::: Data for the task :::

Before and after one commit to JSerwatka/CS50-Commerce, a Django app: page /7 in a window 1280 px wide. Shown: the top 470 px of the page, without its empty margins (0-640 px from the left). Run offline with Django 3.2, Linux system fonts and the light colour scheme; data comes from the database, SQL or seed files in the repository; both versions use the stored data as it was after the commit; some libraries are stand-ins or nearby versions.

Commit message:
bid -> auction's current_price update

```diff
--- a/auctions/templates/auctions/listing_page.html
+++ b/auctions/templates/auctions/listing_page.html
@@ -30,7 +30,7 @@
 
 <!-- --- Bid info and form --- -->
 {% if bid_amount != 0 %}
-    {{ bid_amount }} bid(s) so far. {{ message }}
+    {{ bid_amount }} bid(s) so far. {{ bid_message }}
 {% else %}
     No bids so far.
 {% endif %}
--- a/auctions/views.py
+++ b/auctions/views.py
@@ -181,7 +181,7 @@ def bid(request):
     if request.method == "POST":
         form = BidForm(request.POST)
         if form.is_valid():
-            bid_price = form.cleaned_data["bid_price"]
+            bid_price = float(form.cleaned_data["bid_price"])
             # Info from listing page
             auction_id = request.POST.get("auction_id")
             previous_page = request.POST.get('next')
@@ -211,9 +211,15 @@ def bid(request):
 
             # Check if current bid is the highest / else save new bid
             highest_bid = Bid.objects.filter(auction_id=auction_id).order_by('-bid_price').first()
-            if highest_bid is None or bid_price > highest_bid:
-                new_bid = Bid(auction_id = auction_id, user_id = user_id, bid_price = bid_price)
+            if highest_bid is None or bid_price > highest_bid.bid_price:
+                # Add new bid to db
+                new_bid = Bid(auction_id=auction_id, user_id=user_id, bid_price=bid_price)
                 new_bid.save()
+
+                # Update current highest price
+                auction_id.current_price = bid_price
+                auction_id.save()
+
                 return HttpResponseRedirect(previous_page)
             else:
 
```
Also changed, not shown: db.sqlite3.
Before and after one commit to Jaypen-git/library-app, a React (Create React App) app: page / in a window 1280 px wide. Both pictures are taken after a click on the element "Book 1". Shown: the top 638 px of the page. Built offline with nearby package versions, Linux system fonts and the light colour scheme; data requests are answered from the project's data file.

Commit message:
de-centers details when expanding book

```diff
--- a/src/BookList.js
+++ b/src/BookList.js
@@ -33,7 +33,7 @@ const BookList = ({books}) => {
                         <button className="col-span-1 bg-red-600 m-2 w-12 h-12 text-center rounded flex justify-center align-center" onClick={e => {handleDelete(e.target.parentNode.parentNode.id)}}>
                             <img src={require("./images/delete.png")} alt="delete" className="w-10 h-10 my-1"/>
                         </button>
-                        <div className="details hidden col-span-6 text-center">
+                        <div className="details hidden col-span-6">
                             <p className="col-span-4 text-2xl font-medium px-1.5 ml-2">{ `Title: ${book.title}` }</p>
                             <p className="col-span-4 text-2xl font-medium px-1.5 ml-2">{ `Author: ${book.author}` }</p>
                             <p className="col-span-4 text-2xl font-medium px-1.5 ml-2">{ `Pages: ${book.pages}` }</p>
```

:::

> [Task prompt]: What is needed is a copy of every line above in which "medium" appears.

> [Solution to the problem]:
                             <p className="col-span-4 text-2xl font-medium px-1.5 ml-2">{ `Title: ${book.title}` }</p>
                             <p className="col-span-4 text-2xl font-medium px-1.5 ml-2">{ `Author: ${book.author}` }</p>
                             <p className="col-span-4 text-2xl font-medium px-1.5 ml-2">{ `Pages: ${book.pages}` }</p>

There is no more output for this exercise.